It has more lycopene than raw tomatoes
In just one cup, watermelon has 1.5 times the stuff than a large fresh tomato, 6 milligrams compared to 4 milligrams, according to the USDA. That matters because lycopene is thought to act as a super antioxidant, stopping free radicals from damaging your cells and messing with your immune system. Some research even suggests that lycopene, typically found in red fruits and vegetables, may help fight heart disease and several types of cancer. Pro tip: “To retain the most antioxidants in this delicious superfood, store your watermelon at room temperature before slicing,” Sass says.
The juice can relieve muscle soreness
A Spanish study in the Journal of Agricultural and Food Chemistry found that drinking watermelon juice can actually be quite soothing after a grueling workout. Athletes who consumed a little more than 16 ounces an hour before exercise had less muscle soreness and a lower heart rate within a day.
That may be because watermelon contains a natural substance called citrulline that’s been tied to improved artery function and lower blood pressure. In fact, its ability to relax the blood vessels led Texas A&M University researchers to say watermelon has Viagra-like effects. But you’ll need to look beyond the pink flesh if you really want to load up on citrulline—it’s concentrated most in the rind. If that’s not your thing, you can always save it for pickling or preserving later, Sass says.
It’s a fruit AND a vegetable
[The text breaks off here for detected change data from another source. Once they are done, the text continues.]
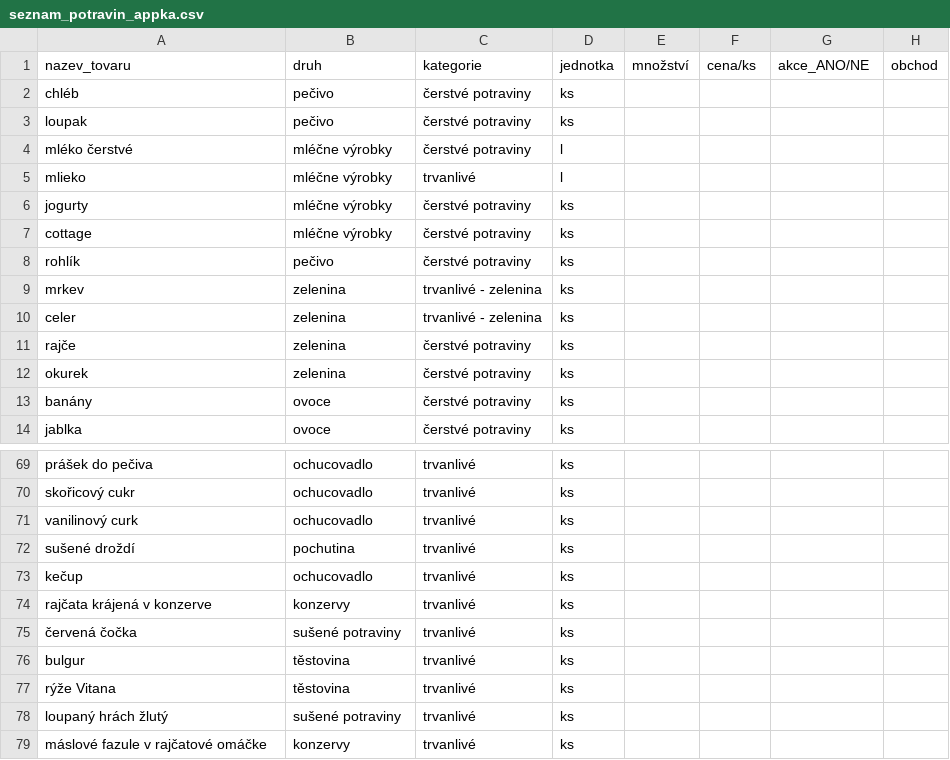
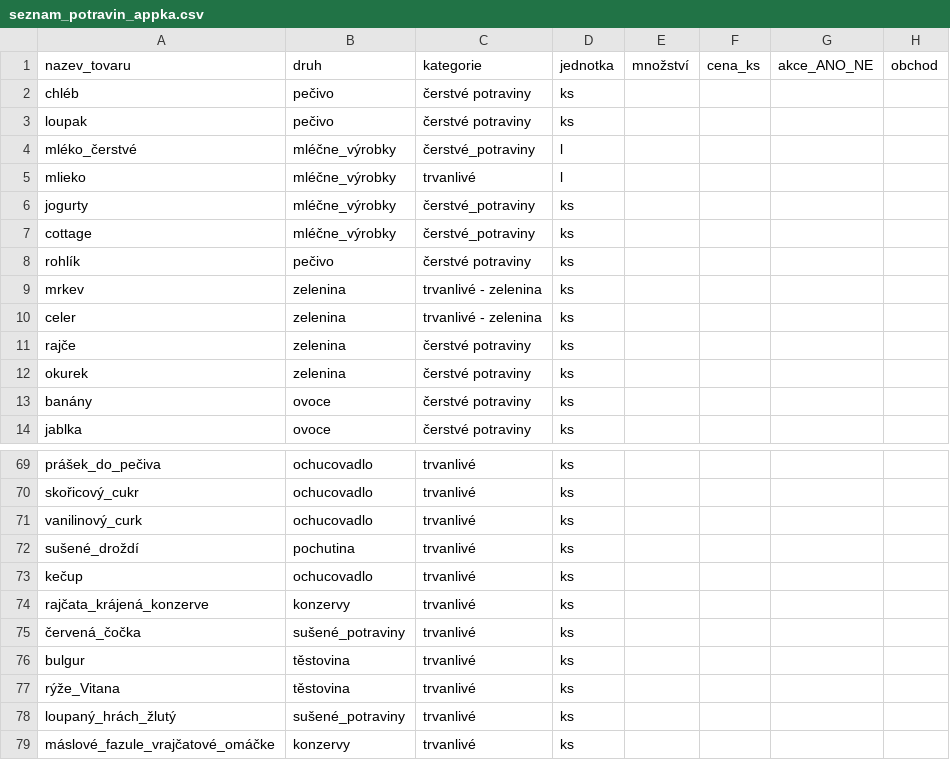
Before and after one commit to Deniska1980-data/issuecoin-private, a CSV file: seznam_potravin_appka.csv, drawn as a sheet; only a part is shown, gaps mark what is left out; the diff covers the shown part only; the diff names each change by its address in the sheet, - before the commit and + after, or states it on an @@ line.

```diff
--- a/seznam_potravin_appka.csv
+++ b/seznam_potravin_appka.csv
-F1: cena/ks
+F1: cena_ks
-G1: akce_ANO/NE
+G1: akce_ANO_NE
-A4 (nazev_tovaru): mléko čerstvé
+A4 (nazev_tovaru): mléko_čerstvé
-B4:B7 (druh): mléčne výrobky
+B4:B7 (druh): mléčne_výrobky
-C4 (kategorie): čerstvé potraviny
+C4 (kategorie): čerstvé_potraviny
-C6:C7 (kategorie): čerstvé potraviny
+C6:C7 (kategorie): čerstvé_potraviny
-A69 (nazev_tovaru): prášek do pečiva
+A69 (nazev_tovaru): prášek_do_pečiva
-A70 (nazev_tovaru): skořicový cukr
+A70 (nazev_tovaru): skořicový_cukr
-A71 (nazev_tovaru): vanilinový curk
+A71 (nazev_tovaru): vanilinový_curk
-A72 (nazev_tovaru): sušené droždí
+A72 (nazev_tovaru): sušené_droždí
-A74 (nazev_tovaru): rajčata krájená v konzerve
+A74 (nazev_tovaru): rajčata_krájená_konzerve
-A75 (nazev_tovaru): červená čočka
+A75 (nazev_tovaru): červená_čočka
-B75 (druh): sušené potraviny
+B75 (druh): sušené_potraviny
-A77 (nazev_tovaru): rýže Vitana
+A77 (nazev_tovaru): rýže_Vitana
-A78 (nazev_tovaru): loupaný hrách žlutý
+A78 (nazev_tovaru): loupaný_hrách_žlutý
-B78 (druh): sušené potraviny
+B78 (druh): sušené_potraviny
-A79 (nazev_tovaru): máslové fazule v rajčatové omáčke
+A79 (nazev_tovaru): máslové_fazule_vrajčatové_omáčke
```
Also changed, not shown: 50 edited cells elsewhere in this file.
Talk about an overachiever. Like most fruits, watermelon is the product of a seed-producing plant and has a signature sweet taste. But it can be traced back to the squash, pumpkin, and cucumber family known as Cucurbitaceae. Remember how you can eat the rind? The dual nature of watermelon makes it all edible, so there’s no excuse to leave any part behind.